[Code change snippets]
● ● ● ●
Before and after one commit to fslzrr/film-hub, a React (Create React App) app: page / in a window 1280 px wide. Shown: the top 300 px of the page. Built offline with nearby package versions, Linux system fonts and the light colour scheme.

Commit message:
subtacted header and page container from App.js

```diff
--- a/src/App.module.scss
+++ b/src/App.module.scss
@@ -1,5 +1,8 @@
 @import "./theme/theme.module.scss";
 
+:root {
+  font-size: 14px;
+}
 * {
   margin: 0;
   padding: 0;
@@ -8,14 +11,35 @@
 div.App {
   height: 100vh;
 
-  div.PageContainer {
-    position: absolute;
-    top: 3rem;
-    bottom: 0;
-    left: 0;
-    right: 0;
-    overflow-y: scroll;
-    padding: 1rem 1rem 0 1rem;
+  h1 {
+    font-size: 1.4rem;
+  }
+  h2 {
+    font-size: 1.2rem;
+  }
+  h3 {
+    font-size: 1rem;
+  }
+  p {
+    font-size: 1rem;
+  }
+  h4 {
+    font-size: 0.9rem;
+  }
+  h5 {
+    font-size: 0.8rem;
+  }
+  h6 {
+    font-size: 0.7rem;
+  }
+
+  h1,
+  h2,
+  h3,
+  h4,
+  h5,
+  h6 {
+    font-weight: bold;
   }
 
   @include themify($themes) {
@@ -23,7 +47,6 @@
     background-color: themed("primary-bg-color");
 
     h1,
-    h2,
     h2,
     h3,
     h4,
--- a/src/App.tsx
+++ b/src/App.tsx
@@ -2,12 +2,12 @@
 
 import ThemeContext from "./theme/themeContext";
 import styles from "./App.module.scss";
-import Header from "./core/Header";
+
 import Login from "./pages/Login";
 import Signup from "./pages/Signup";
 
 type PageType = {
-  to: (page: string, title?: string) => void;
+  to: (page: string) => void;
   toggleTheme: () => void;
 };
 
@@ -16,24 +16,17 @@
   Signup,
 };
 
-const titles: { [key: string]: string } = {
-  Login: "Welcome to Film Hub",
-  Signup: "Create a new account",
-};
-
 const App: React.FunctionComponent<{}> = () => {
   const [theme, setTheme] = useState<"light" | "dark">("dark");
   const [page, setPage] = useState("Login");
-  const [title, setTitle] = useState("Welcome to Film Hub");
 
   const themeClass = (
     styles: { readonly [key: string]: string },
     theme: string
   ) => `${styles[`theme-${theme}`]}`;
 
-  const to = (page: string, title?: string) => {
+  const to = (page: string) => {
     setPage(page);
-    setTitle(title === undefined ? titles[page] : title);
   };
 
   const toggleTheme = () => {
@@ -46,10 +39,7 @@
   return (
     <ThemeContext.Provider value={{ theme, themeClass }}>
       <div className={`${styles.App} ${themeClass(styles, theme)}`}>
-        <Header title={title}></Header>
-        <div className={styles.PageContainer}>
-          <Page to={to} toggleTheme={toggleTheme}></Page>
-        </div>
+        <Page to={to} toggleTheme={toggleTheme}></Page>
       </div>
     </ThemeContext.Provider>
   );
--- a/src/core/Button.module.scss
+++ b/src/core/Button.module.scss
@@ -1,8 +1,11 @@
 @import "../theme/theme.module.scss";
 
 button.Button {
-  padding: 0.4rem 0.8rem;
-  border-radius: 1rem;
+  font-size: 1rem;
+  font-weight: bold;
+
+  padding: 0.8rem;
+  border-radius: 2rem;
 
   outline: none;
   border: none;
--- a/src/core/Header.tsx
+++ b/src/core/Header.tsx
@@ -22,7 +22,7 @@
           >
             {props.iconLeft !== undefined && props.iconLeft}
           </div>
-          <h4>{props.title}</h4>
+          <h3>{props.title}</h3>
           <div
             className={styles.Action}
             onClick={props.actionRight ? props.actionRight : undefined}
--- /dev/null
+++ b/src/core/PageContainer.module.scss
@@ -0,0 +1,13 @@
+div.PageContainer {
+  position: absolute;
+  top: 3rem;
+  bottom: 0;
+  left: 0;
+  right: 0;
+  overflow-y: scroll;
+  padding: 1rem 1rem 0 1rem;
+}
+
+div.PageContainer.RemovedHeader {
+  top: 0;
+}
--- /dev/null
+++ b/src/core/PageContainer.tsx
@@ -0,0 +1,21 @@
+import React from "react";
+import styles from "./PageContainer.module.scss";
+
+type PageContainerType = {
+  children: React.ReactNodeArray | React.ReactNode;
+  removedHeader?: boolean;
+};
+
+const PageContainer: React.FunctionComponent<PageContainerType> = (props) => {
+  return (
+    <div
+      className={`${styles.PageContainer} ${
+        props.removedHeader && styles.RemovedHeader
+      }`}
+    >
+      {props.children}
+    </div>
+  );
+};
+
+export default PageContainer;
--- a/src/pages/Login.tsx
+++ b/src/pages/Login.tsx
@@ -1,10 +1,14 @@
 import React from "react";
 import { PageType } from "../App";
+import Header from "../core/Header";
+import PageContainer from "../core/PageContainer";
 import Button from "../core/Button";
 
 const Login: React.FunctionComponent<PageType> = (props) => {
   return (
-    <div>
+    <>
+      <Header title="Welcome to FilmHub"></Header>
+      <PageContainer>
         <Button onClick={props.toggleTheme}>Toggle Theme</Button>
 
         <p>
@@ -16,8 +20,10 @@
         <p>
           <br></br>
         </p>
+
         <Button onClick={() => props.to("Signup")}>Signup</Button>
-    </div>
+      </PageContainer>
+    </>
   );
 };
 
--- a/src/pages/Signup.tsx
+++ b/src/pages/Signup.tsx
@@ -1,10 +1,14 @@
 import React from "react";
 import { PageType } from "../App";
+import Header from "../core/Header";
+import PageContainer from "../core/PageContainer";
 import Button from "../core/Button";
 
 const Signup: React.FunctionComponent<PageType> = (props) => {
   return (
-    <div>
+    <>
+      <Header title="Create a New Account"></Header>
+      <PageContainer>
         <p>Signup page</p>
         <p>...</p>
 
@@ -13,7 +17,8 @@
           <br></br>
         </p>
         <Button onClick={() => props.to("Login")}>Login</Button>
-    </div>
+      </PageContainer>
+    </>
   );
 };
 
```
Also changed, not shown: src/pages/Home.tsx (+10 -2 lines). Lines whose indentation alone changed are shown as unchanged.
● ● ● ●
If a line in the entries above contains the word "styles", count it, and give only the final number.

Output of the task:
9